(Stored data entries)
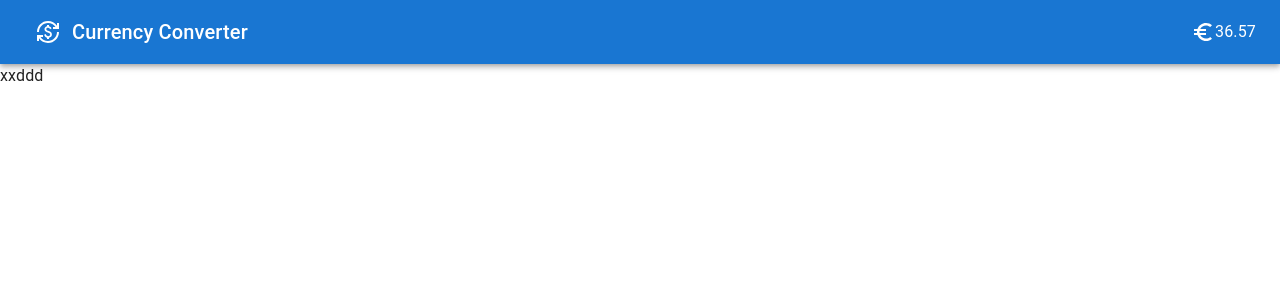
Repository: rutsguifd/currency-converter
Page: /
These files come from the project's save history. The page is drawn as it stood at one moment and after the next save; the edit follows.
The browser window is 1280 px wide. The pictures show the whole page.
The project was rebuilt for these pictures with package versions that can differ from the ones it lists, and the page was loaded fresh each time.

Above is the page before, as saved 2023-03-27 23:05:42.

After the next save:
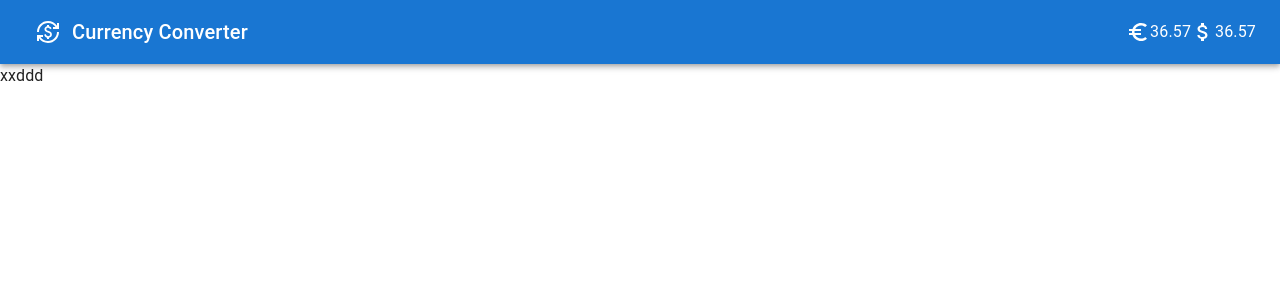
Saved 109 s later.
--- a/src/components/Header.jsx
+++ b/src/components/Header.jsx
@@ -1,6 +1,7 @@
 import { AppBar, Box, IconButton, Toolbar, Typography } from "@mui/material";
 import CurrencyExchangeIcon from "@mui/icons-material/CurrencyExchange";
 import EuroSymbolIcon from "@mui/icons-material/EuroSymbol";
+import AttachMoneyIcon from "@mui/icons-material/AttachMoney";
 import React from "react";
 import { ConverterAPI } from "../store/ConverterService";
 
@@ -33,6 +34,8 @@ const Header = () => {
           </Typography>
           <EuroSymbolIcon />
           <Typography>36.57</Typography>
+          <AttachMoneyIcon />
+          <Typography>36.57</Typography>
         </Toolbar>
       </AppBar>
     </Box>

What the task asks - Copy, from the data above, every line where the word "material" appears.

Result of this exercise -
 import { AppBar, Box, IconButton, Toolbar, Typography } from "@mui/material";
 import CurrencyExchangeIcon from "@mui/icons-material/CurrencyExchange";
 import EuroSymbolIcon from "@mui/icons-material/EuroSymbol";
+import AttachMoneyIcon from "@mui/icons-material/AttachMoney";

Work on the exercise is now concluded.